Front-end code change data

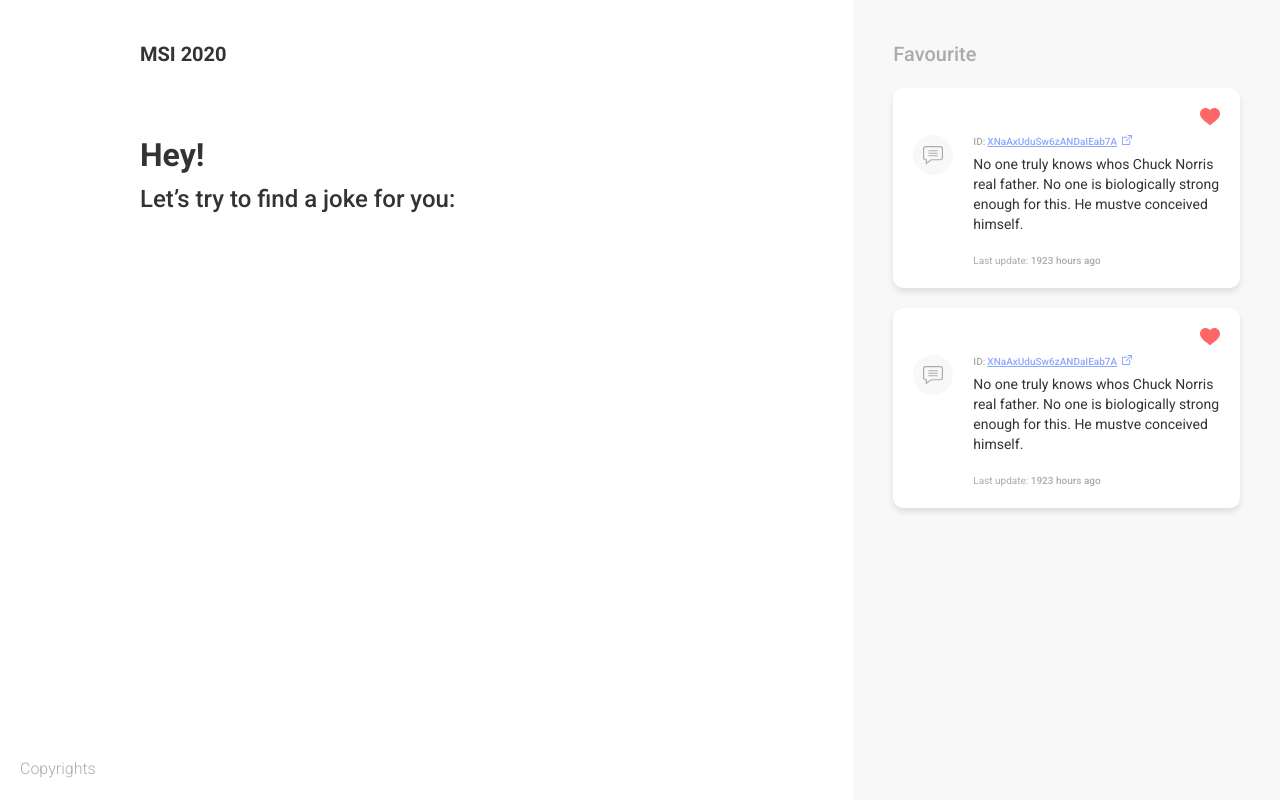
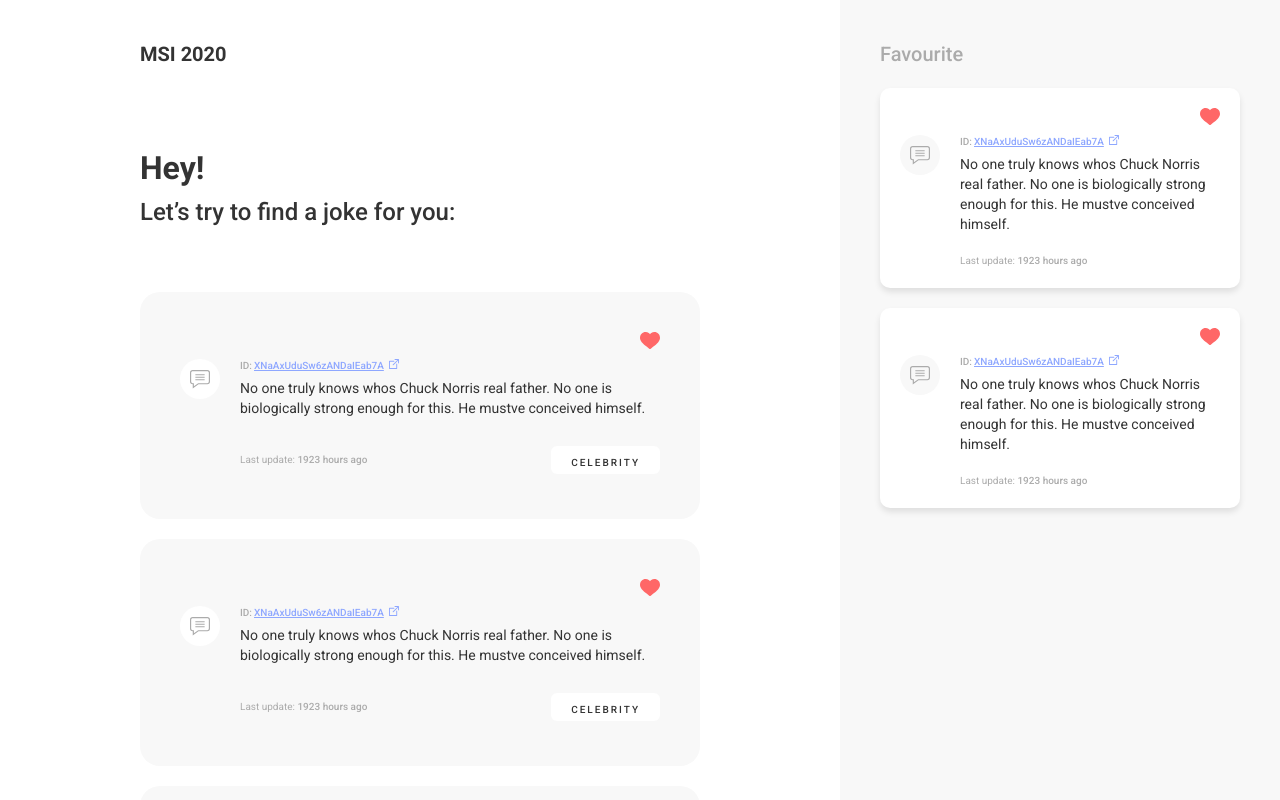
Before and after one commit to AnnabellFlem/MSI-2020, a React (Create React App) app: page / in a window 1280 px wide. Shown: the top 800 px of the page. Built offline with nearby package versions, Linux system fonts and the light colour scheme.

Commit message:
Added list of Jokes component style, refactored global styles

```diff
--- a/src/Components/FavouriteList/FavouriteListStyle.scss
+++ b/src/Components/FavouriteList/FavouriteListStyle.scss
@@ -28,8 +28,22 @@
   box-shadow: $shadow;
   max-height: max-content;
   width: auto;
+  min-width: 360px;
 }
 
 .Favorite_item svg.color {
   fill: $grey-light;
 }
+
+.Favorite_item svg.heart {
+  right: $indent-s;
+  top: $indent-s;
+}
+
+.Favorite_item svg .circle {
+  fill: $grey-light;
+}
+
+.Favorite_item .JokeItem__category {
+  display: none;
+}
--- a/src/Components/Header/HeaderStyle.scss
+++ b/src/Components/Header/HeaderStyle.scss
@@ -14,7 +14,7 @@
   color: $dark;
   font-size: 20px;
   line-height: 1.4;
-  margin: 40px 0;
+  margin: $indent-m 0 78px;
 }
 
 .Header__menu {
@@ -32,3 +32,16 @@
   line-height: 1.4;
   color: $grey-dark;
 }
+
+
+@media (max-width: 1200px) {
+  .Header {
+    margin: 0 ($indent-l / 2);
+  }
+}
+
+@media (max-width: 1000px) {
+  .Header {
+    margin: 0 ($indent-l / 3.5);
+  }
+}
--- a/src/Components/JokeItem/JokeItemStyle.scss
+++ b/src/Components/JokeItem/JokeItemStyle.scss
@@ -22,12 +22,7 @@
 
 .JokeItem__icons svg.heart {
   position: absolute;
-  top: $indent-s;
-  right: $indent-s;
-}
-
-.JokeItem__icons svg .circle {
-  fill: $grey-light;
+  cursor: pointer;
 }
 
 .JokeItem__text-wrapper {
@@ -42,6 +37,16 @@
   font-weight: 500;
   font-size: 10px;
   line-height: 14px;
+  cursor: pointer;
+}
+
+.JokeItem__link:hover a {
+  color: darken( $purple-light, 10% )
+}
+
+.JokeItem__link:hover svg {
+  transform: translate(2px, -2px);
+  fill: darken( $purple-light, 10% );
 }
 
 .JokeItem__link span {
@@ -52,6 +57,11 @@
 .JokeItem__link a {
   margin-right: 5px;
   color: $purple-light;
+  transition: all .2s ease-in;
+}
+
+.JokeItem__link svg {
+  transition: all .2s ease-in;
 }
 
 .JokeItem__info {
@@ -74,3 +84,25 @@
   font-weight: 500;
   color: currentColor;
 }
+
+.JokeItem__info-wrapper {
+  display: flex;
+  align-items: center;
+  justify-content: space-between;
+  width: 100%;
+}
+
+.JokeItem__category {
+  width: max-content;
+  background: $white;
+  border-radius: 6px;
+}
+
+.JokeItem__category span {
+  font-weight: 500;
+  font-size: 10px;
+  line-height: 14px;
+  letter-spacing: 2px;
+  text-transform: uppercase;
+  padding: 6px 20px;
+}
--- a/src/Components/JokeItem/JokeItemView.tsx
+++ b/src/Components/JokeItem/JokeItemView.tsx
@@ -28,7 +28,12 @@ const JokeItemView: React.FC<Prop> = ({ className }) => {
                 No one is biologically strong enough for this.
                 He mustve conceived himself.
           </p>
-          <small className="JokeItem__info">Last update: <mark>1923 hours ago</mark></small>
+          <div className="JokeItem__info-wrapper">
+            <small className="JokeItem__info">Last update: <mark>1923 hours ago</mark></small>
+            <div className="JokeItem__category">
+              <span>celebrity</span>
+            </div>
+          </div>
         </div>
       </div>
     </li>
--- a/src/Components/JokesLIst/JokesListStyle.scss
+++ b/src/Components/JokesLIst/JokesListStyle.scss
@@ -0,0 +1,29 @@
+@import '../../Styles/colors';
+@import '../../Styles/sizes';
+
+.Jokes {
+  display: flex;
+  flex-direction: column;
+}
+
+.Jokes__item {
+  background: $grey-light;
+  border-radius: 20px;
+}
+
+.Jokes__item svg.heart {
+  right: $indent-m;
+  top: $indent-m;
+}
+
+.Jokes__item svg .circle {
+  fill: $white;
+}
+
+.Jokes__item .JokeItem__wrapper {
+  margin: 67px $indent-m 45px;
+}
+
+.Jokes__item .JokeItem__text {
+  margin-bottom: 28px;
+}
--- a/src/Components/JokesLIst/JokesListView.tsx
+++ b/src/Components/JokesLIst/JokesListView.tsx
@@ -1,10 +1,15 @@
 import React from 'react'
 import './JokesListStyle.scss'
+import JokeItem from '../JokeItem'
 
 const JokesListView: React.FC = () => {
   return (
-    <div>
-    </div>
+    <ul className="Jokes">
+      <JokeItem className="Jokes__item" />
+      <JokeItem className="Jokes__item" />
+      <JokeItem className="Jokes__item" />
+      <JokeItem className="Jokes__item" />
+    </ul>
   )
 }
 
--- a/src/Components/MainLayout/MainLayoutStyle.scss
+++ b/src/Components/MainLayout/MainLayoutStyle.scss
@@ -5,7 +5,7 @@
   grid-area: main;
   display: flex;
   flex-direction: column;
-  margin-left: $indent-l;
+  margin: 0 $indent-l;
 }
 
 .main__title {
@@ -22,3 +22,15 @@
   display: block;
   font-size: $font-l;
 }
+
+@media (max-width: 1200px) {
+  .main {
+    margin: 0 ($indent-l / 2);
+  }
+}
+
+@media (max-width: 1000px) {
+  .main {
+    margin: 0 ($indent-l / 3.5);
+  }
+}
```
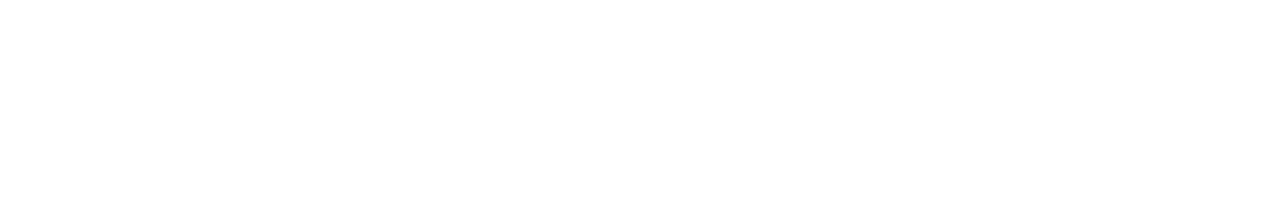
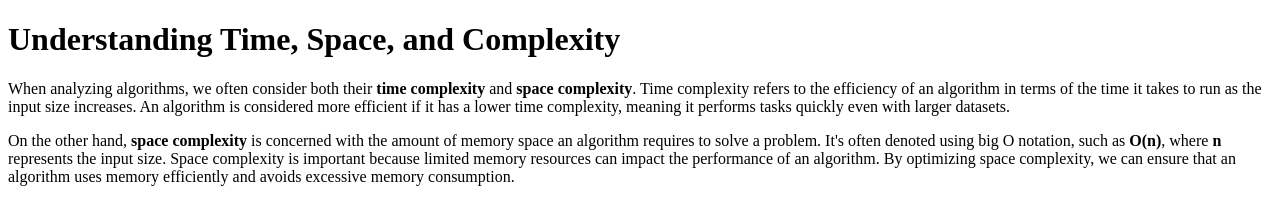
Before and after one commit to acciojob/time-and-space-complexity-swethapasupuleti-git, a website: page main.html in a window 1280 px wide. Drawn offline with Linux system fonts and the light colour scheme.

Commit message:
created a submission

```diff
--- a/main.html
+++ b/main.html
@@ -7,7 +7,12 @@
 </head>
 
 <body>
-	<!-- the entire body must be written by student -->
+
+    <h1>Understanding Time, Space, and Complexity</h1>
+    <p>When analyzing algorithms, we often consider both their <b>time complexity</b> and <b>space complexity</b>. Time complexity refers to the efficiency of an algorithm in terms of the time it takes to run as the input size increases. An algorithm is considered more efficient if it has a lower time complexity, meaning it performs tasks quickly even with larger datasets.</p>
+    <p>On the other hand, <b>space complexity</b> is concerned with the amount of memory space an algorithm requires to solve a problem. It's often denoted using big O notation, such as <b>O(n)</b>, where <b>n</b> represents the input size. Space complexity is important because limited memory resources can impact the performance of an algorithm. By optimizing space complexity, we can ensure that an algorithm uses memory efficiently and avoids excessive memory consumption.</p>
+
+
     <script type="text/javascript" src="./script.js">
 </script>
 
```
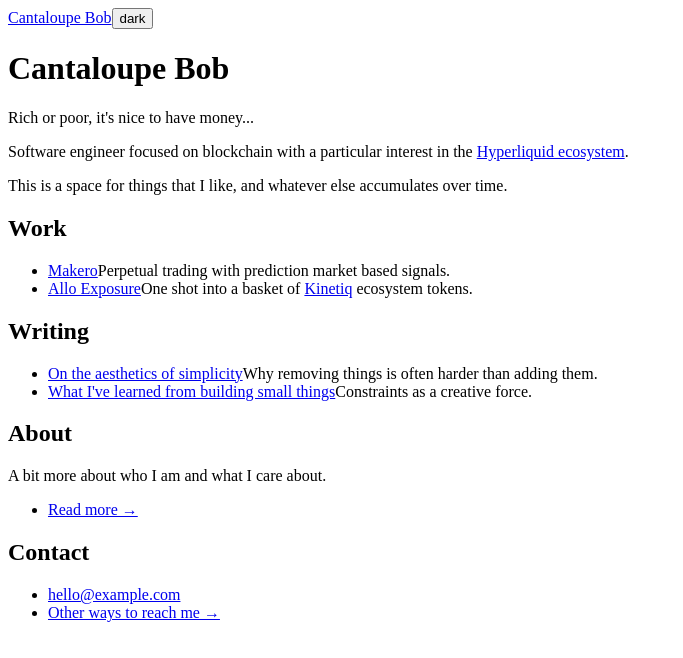
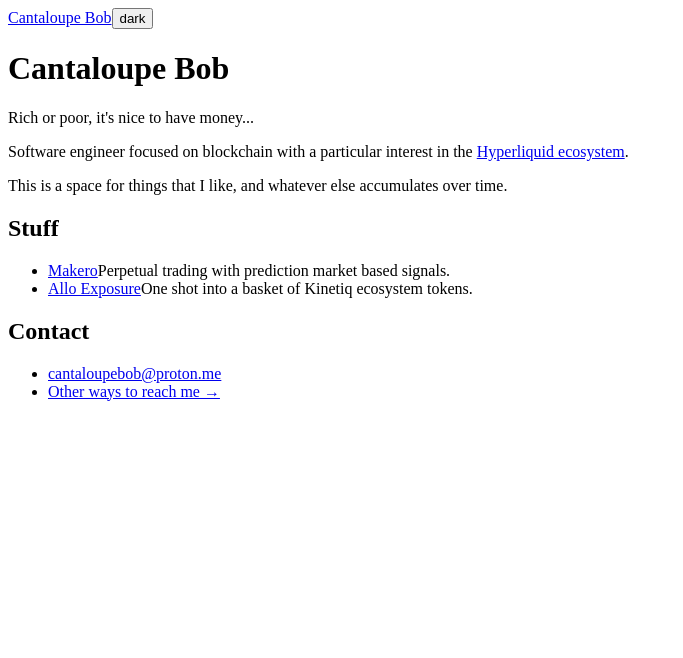
Before and after one commit to CantaloupeBob/CantaloupeBob.github.io, a React (Vite) app: page / in a window 1280 px wide. Shown: the top 658 px of the page, without its empty margins (0-683 px from the left). Built offline with nearby package versions, Linux system fonts and the light colour scheme; the HTML template or start-up script is replaced by a standard one.

Commit message:
feat: allo exposure project

```diff
--- a/src/content/index.tsx
+++ b/src/content/index.tsx
@@ -31,19 +31,8 @@ export const workItems: WorkMeta[] = [
   {
     slug: "allo-exposure",
     title: "Allo Exposure",
-    description: (
-      <>
-        One shot into a basket of{" "}
-        <a
-          href="https://kinetiq.xyz/"
-          target="_blank"
-          rel="noopener noreferrer"
-        >
-          Kinetiq
-        </a>{" "}
-        ecosystem tokens.
-      </>
-    ),
+    externalLink: "http://alloexposure.xyz/",
+    description: <>One shot into a basket of Kinetiq ecosystem tokens.</>,
   },
 ];
 
--- a/src/content/work/allo-exposure/allo-exposure.tsx
+++ b/src/content/work/allo-exposure/allo-exposure.tsx
@@ -3,41 +3,44 @@ import video from "./assets/video.mov";
 export default function AlloExposure() {
   return (
     <>
+      <p>
+        <a href="https://kinetiq.xyz">Kinetiq</a> offers a suite of products
+        that support the growth and sustainability of the Hyperliquid ecosystem
+        through integrations with both the HyperEvm and HyperCore.
+      </p>
+
       <video src={video} controls playsInline />
 
       <p>
-        Opening paragraph. Set the scene quickly — what is this, and why did you
-        build it?
+        Many of Kinetiq's products have their own associated token, and as a
+        result, gaining exposure across the entire ecosystem requires executing
+        multiple swaps and transactions. While this isn't a major inconvenience,
+        it can feel cumbersome.
       </p>
 
-      <h2>Background</h2>
+      <p>
+        I made this tool to simplify that process. Users can specify a single
+        input token and a set of ouput tokens, along with their desired exposure
+        to each, and the app bundles the transactions into one. Additionally,
+        because HYPE can be staked into kHYPE and KNTQ can be staked into sKNTQ,
+        users have the option to stake a portion of their allocation instead of
+        swapping directly into the liquid token.
+      </p>
 
       <p>
-        Some context that helps the reader understand the scope of the work.
-        Where did this come from? Was it a client project, a personal project,
-        something in between?
+        This isn't a complex or particularly useful thing, but its something I
+        wanted to use and so I built it anyway.
       </p>
 
-      <h2>What Was Built</h2>
-
       <p>
-        The concrete description of what you made. Be specific. Generalities are
-        less interesting than details.
+        While the contract is stateless and minimal, it is not audited so use at
+        your own risk.
       </p>
-
-      <h3>A sub-section if you need one</h3>
-
       <p>
-        Use h3 for finer-grained breakdowns within a section. These render as
-        small all-caps labels, keeping the visual weight low while still
-        providing structure for the reader.
-      </p>
-
-      <h2>Reflection</h2>
-
-      <p>
-        What did this teach you? Would you make the same choices again? Honest
-        reflection is more interesting than a polished success story.
+        The code for both the{" "}
+        <a href="https://github.com/CantaloupeBob/alloexposure">frontend</a> and{" "}
+        <a href="https://github.com/CantaloupeBob/allo_exposure">contract</a> is
+        public.
       </p>
     </>
   );
--- a/src/data/links.ts
+++ b/src/data/links.ts
@@ -1,10 +1,10 @@
-import type { LinkItem } from '../types';
+import type { LinkItem } from "../types";
 
 // Single source of truth for external/social links used across pages.
 export const socialLinks: LinkItem[] = [
-  { label: 'GitHub', href: 'https://github.com/', external: true },
-  { label: 'Twitter', href: 'https://twitter.com/', external: true },
-  { label: 'LinkedIn', href: 'https://linkedin.com/in/', external: true },
+  { label: "GitHub", href: "https://github.com/", external: true },
+  { label: "Twitter", href: "https://twitter.com/", external: true },
+  { label: "LinkedIn", href: "https://linkedin.com/in/", external: true },
 ];
 
-export const email = 'hello@example.com';
+export const email = "cantaloupebob@proton.me";
--- a/src/pages/ArticlePage.tsx
+++ b/src/pages/ArticlePage.tsx
@@ -46,8 +46,9 @@ export default function ArticlePage({ type }: ArticlePageProps) {
         {externalLink && (
           <p className="subtitle">
             <a href={externalLink} target="_blank" rel="noopener noreferrer">
-              Perpetual trading with prediction market based signals.
-            </a>
+              Travel there
+            </a>{" "}
+            &rarr;
           </p>
         )}
       </div>
--- a/src/pages/Home.tsx
+++ b/src/pages/Home.tsx
@@ -1,6 +1,6 @@
 import Section from "../components/Section";
 import PageLink from "../components/PageLink";
-import { workItems, writingItems } from "../content/index";
+import { workItems } from "../content/index";
 import { email } from "../data/links";
 
 export default function Home() {
@@ -30,7 +30,7 @@ export default function Home() {
         </p>
       </Section>
 
-      <Section heading="Work">
+      <Section heading="Stuff">
         <ul className="link-list">
           {workItems.map((item) => (
             <li key={item.slug}>
@@ -41,7 +41,7 @@ export default function Home() {
         </ul>
       </Section>
 
-      <Section heading="Writing">
+      {/*<Section heading="Writing">
         <ul className="link-list">
           {writingItems.map((item) => (
             <li key={item.slug}>
@@ -50,16 +50,16 @@ export default function Home() {
             </li>
           ))}
         </ul>
-      </Section>
+      </Section>*/}
 
-      <Section heading="About">
+      {/*<Section heading="About">
         <p>A bit more about who I am and what I care about.</p>
         <ul className="link-list">
           <li>
             <PageLink href="/about">Read more →</PageLink>
           </li>
         </ul>
-      </Section>
+      </Section>*/}
 
       <Section heading="Contact">
         <ul className="link-list">
```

• Aim of the task: Within the records above, each line containing "github" is to be returned.

• Completed task:
Before and after one commit to CantaloupeBob/CantaloupeBob.github.io, a React (Vite) app: page / in a window 1280 px wide. Shown: the top 658 px of the page, without its empty margins (0-683 px from the left). Built offline with nearby package versions, Linux system fonts and the light colour scheme; the HTML template or start-up script is replaced by a standard one.
+        <a href="https://github.com/CantaloupeBob/alloexposure">frontend</a> and{" "}
+        <a href="https://github.com/CantaloupeBob/allo_exposure">contract</a> is
-  { label: 'GitHub', href: 'https://github.com/', external: true },
+  { label: "GitHub", href: "https://github.com/", external: true },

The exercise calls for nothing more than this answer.